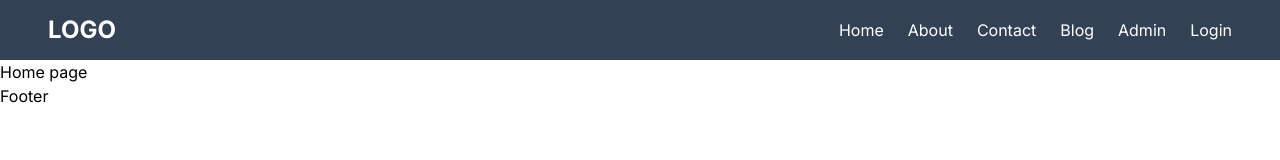
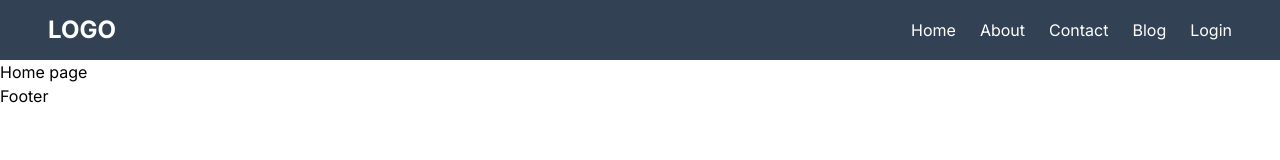
Before and after one commit to RizwanAhmed3000/Next-JS-Practice-Project, a Next.js app: page / in a window 1280 px wide. Shown: the top 160 px of the page. Built offline with nearby package versions, Linux system fonts and the light colour scheme.

Commit message:
error, loading and not-found pages

```diff
--- /dev/null
+++ b/src/app/error.jsx
@@ -0,0 +1,8 @@
+"use client"
+const error = () => {
+    return (
+        <p>error</p>
+    )
+}
+
+export default error
--- /dev/null
+++ b/src/app/loading.jsx
@@ -0,0 +1,7 @@
+const loading = () => {
+    return (
+        <h1>loading</h1>
+    )
+}
+
+export default loading
--- /dev/null
+++ b/src/app/not-found.jsx
@@ -0,0 +1,12 @@
+import Link from "next/link"
+
+const NotFound = () => {
+    return (
+        <div>
+            <h1>Page Not Found</h1>
+            <Link href={"/"}>Return Home</Link>
+        </div>
+    )
+}
+
+export default NotFound
--- a/src/components/navbar/Navbar.jsx
+++ b/src/components/navbar/Navbar.jsx
@@ -1,22 +1,14 @@
 import Link from 'next/link'
 import React from 'react'
+import Links from './links/Links'
 
 const Navbar = () => {
     return (
         <div>
             <div className="wrapper bg-slate-700 text-white flex items-center py-3 px-12 justify-between">
                 <div className="logo text-[1.5rem] font-bold">LOGO</div>
-                <div className="links flex items-center gap-6">
-                    <Link href={"/"} className='cursor-pointer'>Home</Link>
-                    <Link href={"/about"} className='cursor-pointer'>About</Link>
-                    <Link href={"/contact"} className='cursor-pointer'>Contact</Link>
-                    <Link href={"/blog"} className='cursor-pointer'>Blog</Link>
-                    <Link href={"/admin"} className='cursor-pointer'>Admin</Link>
-                    <Link href={"/login"}>
-                        <button>
-                            Login
-                        </button>
-                    </Link>
+                <div className="">
+                    <Links />
                 </div>
             </div>
         </div>
--- /dev/null
+++ b/src/components/navbar/links/Links.jsx
@@ -0,0 +1,38 @@
+import Link from 'next/link'
+import React from 'react'
+
+const Links = () => {
+    const links = [
+        {
+            title: "Home",
+            path: "/"
+        },
+        {
+            title: "About",
+            path: "/about"
+        },
+        {
+            title: "Contact",
+            path: "/contact"
+        },
+        {
+            title: "Blog",
+            path: "/blog"
+        },
+        {
+            title: "Login",
+            path: "/login"
+        },
+    ]
+    return (
+        <div className='links flex items-center gap-6'>
+            {
+                links.map((link) => (
+                    <Link href={link.path} key={link.title}>{link.title}</Link>
+                ))
+            }
+        </div>
+    )
+}
+
+export default Links
```
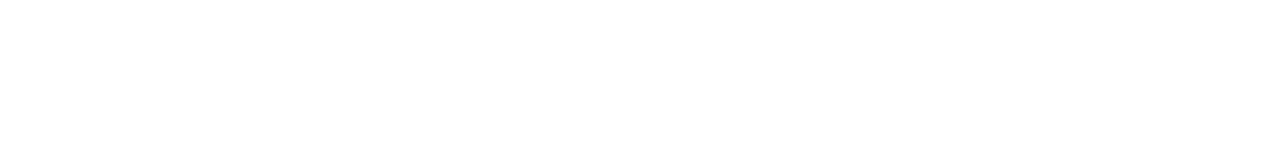
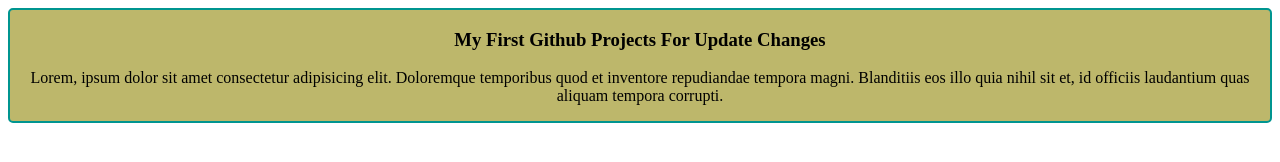
Before and after one commit to juwel-r/my-first-github-repo, a plain HTML site: page index.html in a window 1280 px wide. Drawn offline with Linux system fonts and the light colour scheme.

Commit message:
updated changes for css

```diff
--- a/index.html
+++ b/index.html
@@ -4,9 +4,12 @@
     <meta charset="UTF-8">
     <meta name="viewport" content="width=device-width, initial-scale=1.0">
     <title>My First Github Repo </title>
-
+<link rel="stylesheet" href="/styles/github.css">
 </head>
 <body>
-
+    <div>
+        <h3>My First Github Projects For Update Changes</h3>
+        <p>Lorem, ipsum dolor sit amet consectetur adipisicing elit. Doloremque temporibus quod et inventore repudiandae tempora magni. Blanditiis eos illo quia nihil sit et, id officiis laudantium quas aliquam tempora corrupti.</p>
+    </div>
 </body>
 </html>
--- /dev/null
+++ b/styles/github.css
@@ -0,0 +1,6 @@
+div{
+    background-color: darkkhaki;
+    text-align: center;
+    border: 2px solid rgb(0, 149, 144);
+    border-radius: 5px;
+}
```
Also changed, not shown: 1 other file.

=== Try it ===
Copy whichever lines in the listing above contain the word "path".

=== Result ===
+            path: "/"
+            path: "/about"
+            path: "/contact"
+            path: "/blog"
+            path: "/login"
+                    <Link href={link.path} key={link.title}>{link.title}</Link>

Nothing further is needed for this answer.